    Thanks for the lovely read this morning!

    ReplyDelete
  5. Very nice, I enjoy your writing!

    ReplyDelete
  6. I'm going to be a completely useless father one day. I know how to cook and that's about all.

    ReplyDelete
  7. You brought a smile on my face on this Monday morning. Thank you for the heartfelt words.

    ReplyDelete
  8. i love you post. I have a father who hasn't even bothered to find out my phone number let alone worry if there has ever been snow on my car...

    ReplyDelete
  9. I hope to be more and more like your father as I get older. He sounds like an excellent role model for men everywhere, and I'm thankful that you've had him as your dad.

    You're a great writer. Keep it up!

    ReplyDelete
  10. No posts since 4.29? I'm going through Rachel Withdrawel!

    Hope all is well with you. Please post soon!

    ReplyDelete
  11. Thank you everyone for the kind words. I can't believe a week has gone by, where did it go and how did I miss it?

    Dan- I am sure you will be a great dad. Cooking is key and in your posts you have proven that you like kid friendly experiments. They will think you are cool, if 'they' are in the plan that is.

    J - I think my dad is a great role model simply because he tries without attitude so many people get these days. He is far from perfect but I love him for trying. BTW you sound so much like a friend I have, I could see him saying the same things. Freaky (not in a bad way).

    Thanks for the words of encouragement about the writing, there are days I doubt myself. I really appreciate it on those days I am not all that sure or think I'm crazy.

    ReplyDelete
  12. Phoenix - I feel your sorrow in the loss of your father. It is a hole that can never be filled completely. I undestand more than you know, even though I didn't lose my dad.

    ReplyDelete
  13. My dad wasn't like yours but he was special to me. We lost him several years ago and all still miss him.

    I'm so glad you saw the small ways he showed his love for his family and appreciated him.

    My mate is the finest example of mixing manhood and gentleness I know. He loves his children and mine as his own. He gives me most of the courtesies that many lose after the "boyfriend phase". He has nursed me through a heart attack and a hip replacement not only cheerfully but with flowers on my trays for meals and a smile each time I needed to ask for a beverage or assistance. He keeps my motorcycle and truck running. He plays with babies, ball with the grand boys, taught his girls to ride motorcycles and change their oil, ran off bad boyfriends, is taking my mother and her motorhome to FL next week and loves me every day. He is loyal to his friends and kind to children, dogs and animals.

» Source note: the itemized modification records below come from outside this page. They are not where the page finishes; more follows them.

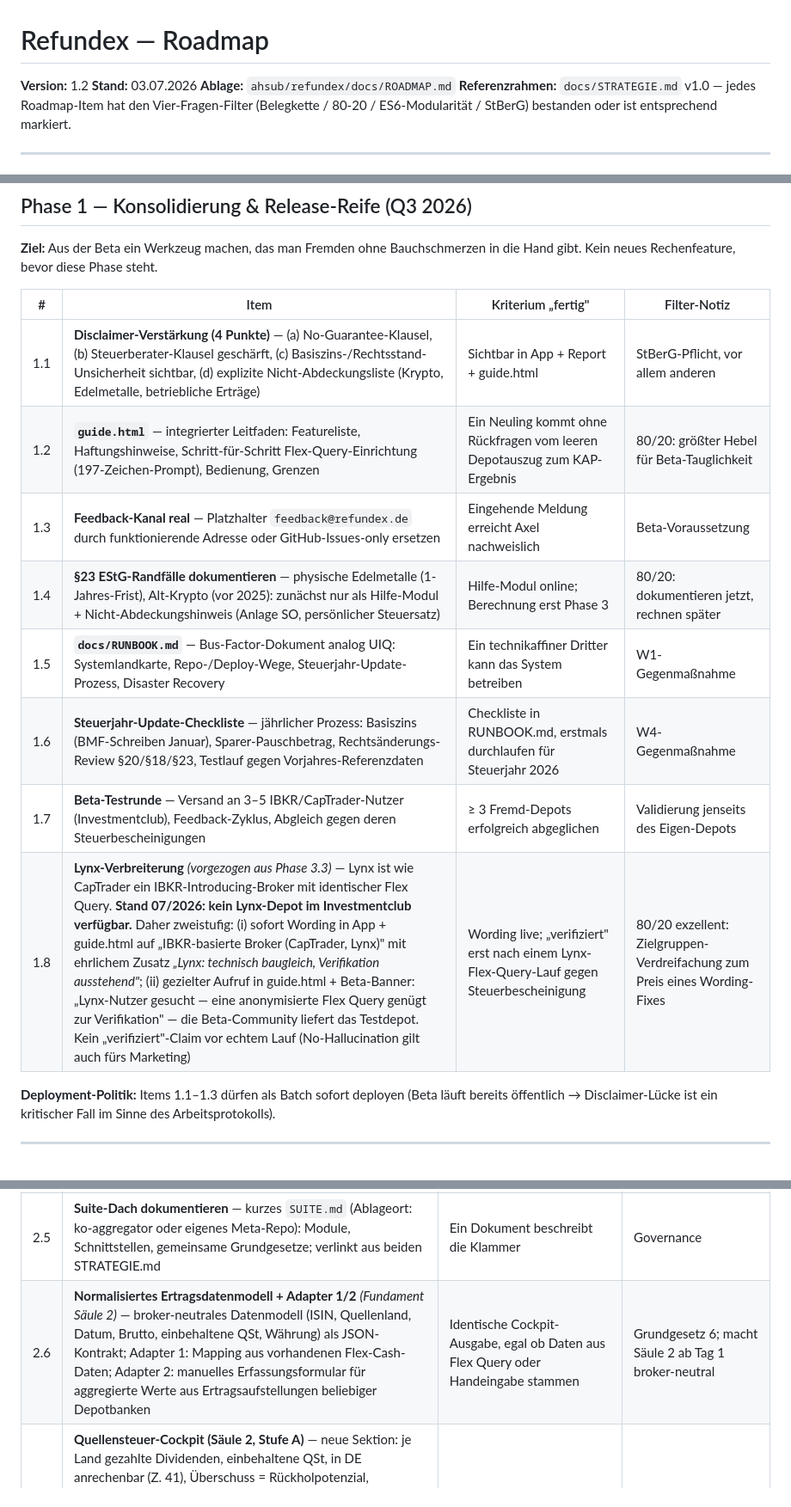
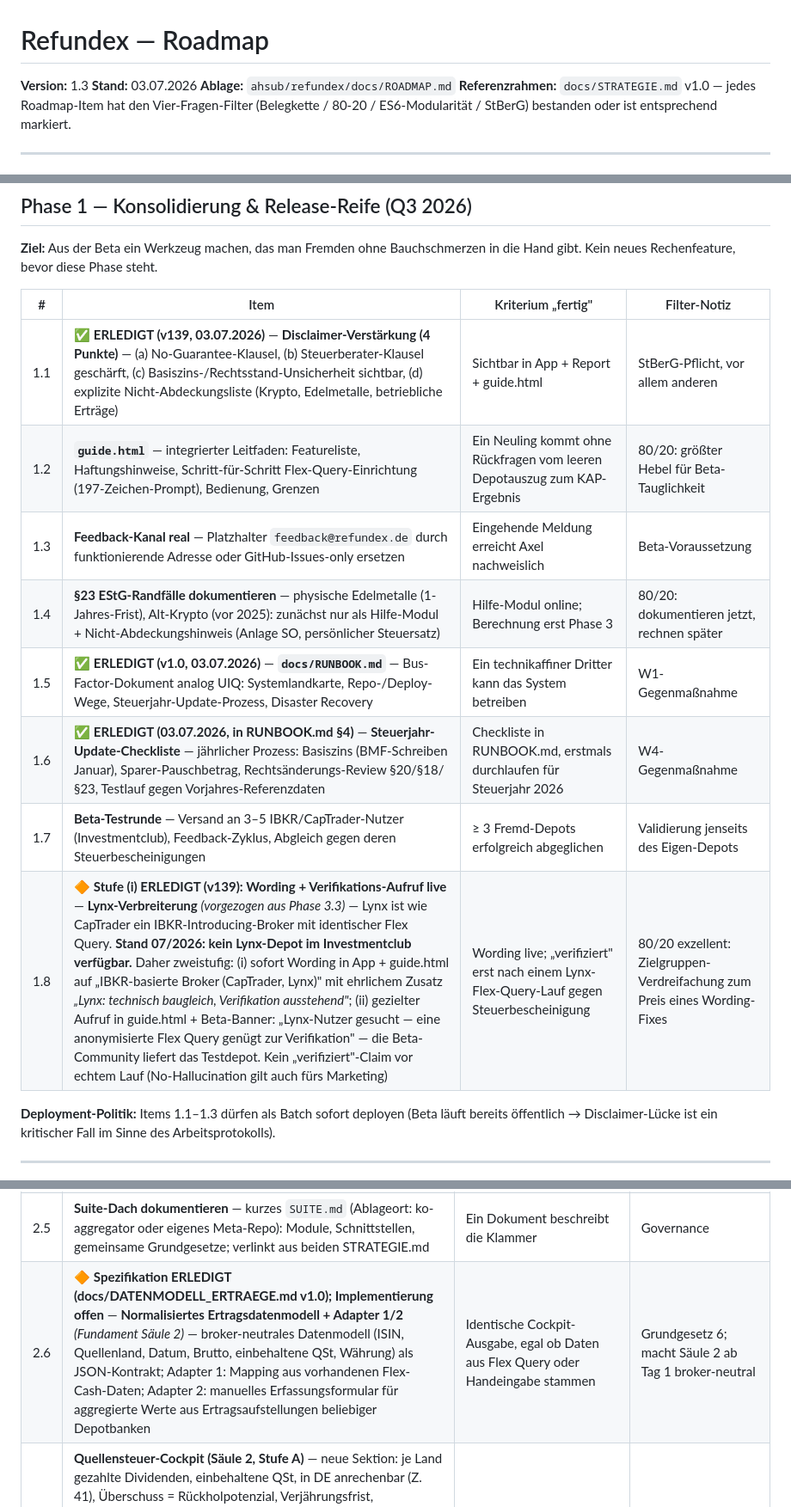
Before and after one commit to ahsub/refundex, a Markdown page: docs/ROADMAP.md, 3 parts joined by grey strips. Shown at 86% size. Rendered like a GitHub page.

Commit message:
docs: ROADMAP.md v1.3 — Erledigungsstaende 1.1/1.5/1.6/1.8i/2.6-Spec

```diff
--- a/docs/ROADMAP.md
+++ b/docs/ROADMAP.md
@@ -1,6 +1,6 @@
 # Refundex — Roadmap
 
-**Version:** 1.2
+**Version:** 1.3
 **Stand:** 03.07.2026
 **Ablage:** `ahsub/refundex/docs/ROADMAP.md`
 **Referenzrahmen:** `docs/STRATEGIE.md` v1.0 — jedes Roadmap-Item hat den Vier-Fragen-Filter (Belegkette / 80-20 / ES6-Modularität / StBerG) bestanden oder ist entsprechend markiert.
@@ -28,14 +28,14 @@
 
 | # | Item | Kriterium „fertig" | Filter-Notiz |
 |---|---|---|---|
-| 1.1 | **Disclaimer-Verstärkung (4 Punkte)** — (a) No-Guarantee-Klausel, (b) Steuerberater-Klausel geschärft, (c) Basiszins-/Rechtsstand-Unsicherheit sichtbar, (d) explizite Nicht-Abdeckungsliste (Krypto, Edelmetalle, betriebliche Erträge) | Sichtbar in App + Report + guide.html | StBerG-Pflicht, vor allem anderen |
+| 1.1 | ✅ **ERLEDIGT (v139, 03.07.2026)** — **Disclaimer-Verstärkung (4 Punkte)** — (a) No-Guarantee-Klausel, (b) Steuerberater-Klausel geschärft, (c) Basiszins-/Rechtsstand-Unsicherheit sichtbar, (d) explizite Nicht-Abdeckungsliste (Krypto, Edelmetalle, betriebliche Erträge) | Sichtbar in App + Report + guide.html | StBerG-Pflicht, vor allem anderen |
 | 1.2 | **`guide.html`** — integrierter Leitfaden: Featureliste, Haftungshinweise, Schritt-für-Schritt Flex-Query-Einrichtung (197-Zeichen-Prompt), Bedienung, Grenzen | Ein Neuling kommt ohne Rückfragen vom leeren Depotauszug zum KAP-Ergebnis | 80/20: größter Hebel für Beta-Tauglichkeit |
 | 1.3 | **Feedback-Kanal real** — Platzhalter `feedback@refundex.de` durch funktionierende Adresse oder GitHub-Issues-only ersetzen | Eingehende Meldung erreicht Axel nachweislich | Beta-Voraussetzung |
 | 1.4 | **§23 EStG-Randfälle dokumentieren** — physische Edelmetalle (1-Jahres-Frist), Alt-Krypto (vor 2025): zunächst nur als Hilfe-Modul + Nicht-Abdeckungshinweis (Anlage SO, persönlicher Steuersatz) | Hilfe-Modul online; Berechnung erst Phase 3 | 80/20: dokumentieren jetzt, rechnen später |
-| 1.5 | **`docs/RUNBOOK.md`** — Bus-Factor-Dokument analog UIQ: Systemlandkarte, Repo-/Deploy-Wege, Steuerjahr-Update-Prozess, Disaster Recovery | Ein technikaffiner Dritter kann das System betreiben | W1-Gegenmaßnahme |
-| 1.6 | **Steuerjahr-Update-Checkliste** — jährlicher Prozess: Basiszins (BMF-Schreiben Januar), Sparer-Pauschbetrag, Rechtsänderungs-Review §20/§18/§23, Testlauf gegen Vorjahres-Referenzdaten | Checkliste in RUNBOOK.md, erstmals durchlaufen für Steuerjahr 2026 | W4-Gegenmaßnahme |
+| 1.5 | ✅ **ERLEDIGT (v1.0, 03.07.2026)** — **`docs/RUNBOOK.md`** — Bus-Factor-Dokument analog UIQ: Systemlandkarte, Repo-/Deploy-Wege, Steuerjahr-Update-Prozess, Disaster Recovery | Ein technikaffiner Dritter kann das System betreiben | W1-Gegenmaßnahme |
+| 1.6 | ✅ **ERLEDIGT (03.07.2026, in RUNBOOK.md §4)** — **Steuerjahr-Update-Checkliste** — jährlicher Prozess: Basiszins (BMF-Schreiben Januar), Sparer-Pauschbetrag, Rechtsänderungs-Review §20/§18/§23, Testlauf gegen Vorjahres-Referenzdaten | Checkliste in RUNBOOK.md, erstmals durchlaufen für Steuerjahr 2026 | W4-Gegenmaßnahme |
 | 1.7 | **Beta-Testrunde** — Versand an 3–5 IBKR/CapTrader-Nutzer (Investmentclub), Feedback-Zyklus, Abgleich gegen deren Steuerbescheinigungen | ≥ 3 Fremd-Depots erfolgreich abgeglichen | Validierung jenseits des Eigen-Depots |
-| 1.8 | **Lynx-Verbreiterung** *(vorgezogen aus Phase 3.3)* — Lynx ist wie CapTrader ein IBKR-Introducing-Broker mit identischer Flex Query. **Stand 07/2026: kein Lynx-Depot im Investmentclub verfügbar.** Daher zweistufig: (i) sofort Wording in App + guide.html auf „IBKR-basierte Broker (CapTrader, Lynx)" mit ehrlichem Zusatz *„Lynx: technisch baugleich, Verifikation ausstehend"*; (ii) gezielter Aufruf in guide.html + Beta-Banner: „Lynx-Nutzer gesucht — eine anonymisierte Flex Query genügt zur Verifikation" — die Beta-Community liefert das Testdepot. Kein „verifiziert"-Claim vor echtem Lauf (No-Hallucination gilt auch fürs Marketing) | Wording live; „verifiziert" erst nach einem Lynx-Flex-Query-Lauf gegen Steuerbescheinigung | 80/20 exzellent: Zielgruppen-Verdreifachung zum Preis eines Wording-Fixes |
+| 1.8 | 🔶 **Stufe (i) ERLEDIGT (v139): Wording + Verifikations-Aufruf live** — **Lynx-Verbreiterung** *(vorgezogen aus Phase 3.3)* — Lynx ist wie CapTrader ein IBKR-Introducing-Broker mit identischer Flex Query. **Stand 07/2026: kein Lynx-Depot im Investmentclub verfügbar.** Daher zweistufig: (i) sofort Wording in App + guide.html auf „IBKR-basierte Broker (CapTrader, Lynx)" mit ehrlichem Zusatz *„Lynx: technisch baugleich, Verifikation ausstehend"*; (ii) gezielter Aufruf in guide.html + Beta-Banner: „Lynx-Nutzer gesucht — eine anonymisierte Flex Query genügt zur Verifikation" — die Beta-Community liefert das Testdepot. Kein „verifiziert"-Claim vor echtem Lauf (No-Hallucination gilt auch fürs Marketing) | Wording live; „verifiziert" erst nach einem Lynx-Flex-Query-Lauf gegen Steuerbescheinigung | 80/20 exzellent: Zielgruppen-Verdreifachung zum Preis eines Wording-Fixes |
 
 **Deployment-Politik:** Items 1.1–1.3 dürfen als Batch sofort deployen (Beta läuft bereits öffentlich → Disclaimer-Lücke ist ein kritischer Fall im Sinne des Arbeitsprotokolls).
 
@@ -52,7 +52,7 @@
 | 2.3 | **Gemeinsame Suite-Module extrahieren** — was UIQ und Refundex teilen (Markdown-Renderer des Hilfe-Systems, DOCX-Export-Helfer, Format-/Zahlutilities) wandert nach `ko-modules` bzw. ein neues `suite-core` | Ein Bugfix wirkt in beiden Apps | Suite-Synergie S5 |
 | 2.4 | **Parser-Härtung** — Flex-Query-Format-Sanity-Checks mit Versions-Fingerprint; bei Formatabweichung harte Fehlermeldung statt stiller Fehlwerte | Manipulierte/geänderte CSV führt nie zu plausibel aussehenden Falschwerten | R3, No-Hallucination |
 | 2.5 | **Suite-Dach dokumentieren** — kurzes `SUITE.md` (Ablageort: ko-aggregator oder eigenes Meta-Repo): Module, Schnittstellen, gemeinsame Grundgesetze; verlinkt aus beiden STRATEGIE.md | Ein Dokument beschreibt die Klammer | Governance |
-| 2.6 | **Normalisiertes Ertragsdatenmodell + Adapter 1/2** *(Fundament Säule 2)* — broker-neutrales Datenmodell (ISIN, Quellenland, Datum, Brutto, einbehaltene QSt, Währung) als JSON-Kontrakt; Adapter 1: Mapping aus vorhandenen Flex-Cash-Daten; Adapter 2: manuelles Erfassungsformular für aggregierte Werte aus Ertragsaufstellungen beliebiger Depotbanken | Identische Cockpit-Ausgabe, egal ob Daten aus Flex Query oder Handeingabe stammen | Grundgesetz 6; macht Säule 2 ab Tag 1 broker-neutral |
+| 2.6 | 🔶 **Spezifikation ERLEDIGT (docs/DATENMODELL_ERTRAEGE.md v1.0); Implementierung offen** — **Normalisiertes Ertragsdatenmodell + Adapter 1/2** *(Fundament Säule 2)* — broker-neutrales Datenmodell (ISIN, Quellenland, Datum, Brutto, einbehaltene QSt, Währung) als JSON-Kontrakt; Adapter 1: Mapping aus vorhandenen Flex-Cash-Daten; Adapter 2: manuelles Erfassungsformular für aggregierte Werte aus Ertragsaufstellungen beliebiger Depotbanken | Identische Cockpit-Ausgabe, egal ob Daten aus Flex Query oder Handeingabe stammen | Grundgesetz 6; macht Säule 2 ab Tag 1 broker-neutral |
 | 2.7 | **Quellensteuer-Cockpit (Säule 2, Stufe A)** — neue Sektion: je Land gezahlte Dividenden, einbehaltene QSt, in DE anrechenbar (Z. 41), Überschuss = Rückholpotenzial, Verjährungsfrist, Verfahrenslink; dazu Hilfe-Module je Top-Land (CH, DK, F, E, I) inkl. ehrlicher Dokumentation der Nachweis-Hürden. **Neu (v1.2): Netto-Rückholpotenzial** = Überschuss − Tax-Voucher-Kosten (Quelle: CapTrader-Preisliste 07/2026, z. B. CH 15 CHF, DK 125 DKK, I 25 €, F 125 €) mit **Break-even-Ampel je Land** (grün = Rückforderung lohnt, rot = Voucher-Kosten übersteigen Überschuss). Orientierung: CH lohnt ab ~75 CHF Bruttodividende/Jahr, F erst ab ~900 € — genau diese Ökonomie soll der Nutzer schwarz auf weiß sehen | Nutzer sieht Brutto- UND Netto-Rückholpotenzial je Land; DBA-Sätze und Voucher-Kosten quellenbelegt | Reines Rechenwerk mit Belegkette — kein Verfahrensrisiko, kein Recherche-Gate nötig |
 
 **Reihenfolge-Logik:** 2.1 vor 2.2 — erst die Wertequelle vereinheitlichen, dann die Fassade modularisieren. Sonst wird Doppel-Logik mitmigriert. 2.6 vor 2.7 — erst das Datenmodell, dann das Cockpit darauf.
```
Also changed, not shown: other parts of docs/ROADMAP.md (+1 -0 lines).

    God bless all the fine men in the world like him, may they show the way to at least one boy to follow in their footsteps.

    ReplyDelete
  14. Valerie - Your mate sounds like a blessing and that you appreciate it. Thank you for the kind words. I am sure your mate got just as an amazing woman as he is a man.

    ReplyDelete
  15. Wow Rachel... What an honor!! The best gift a Father could receive from his daughter. I'm proud of my brother and I know all you've said is true of him!! He's lucky to have you...

    ReplyDelete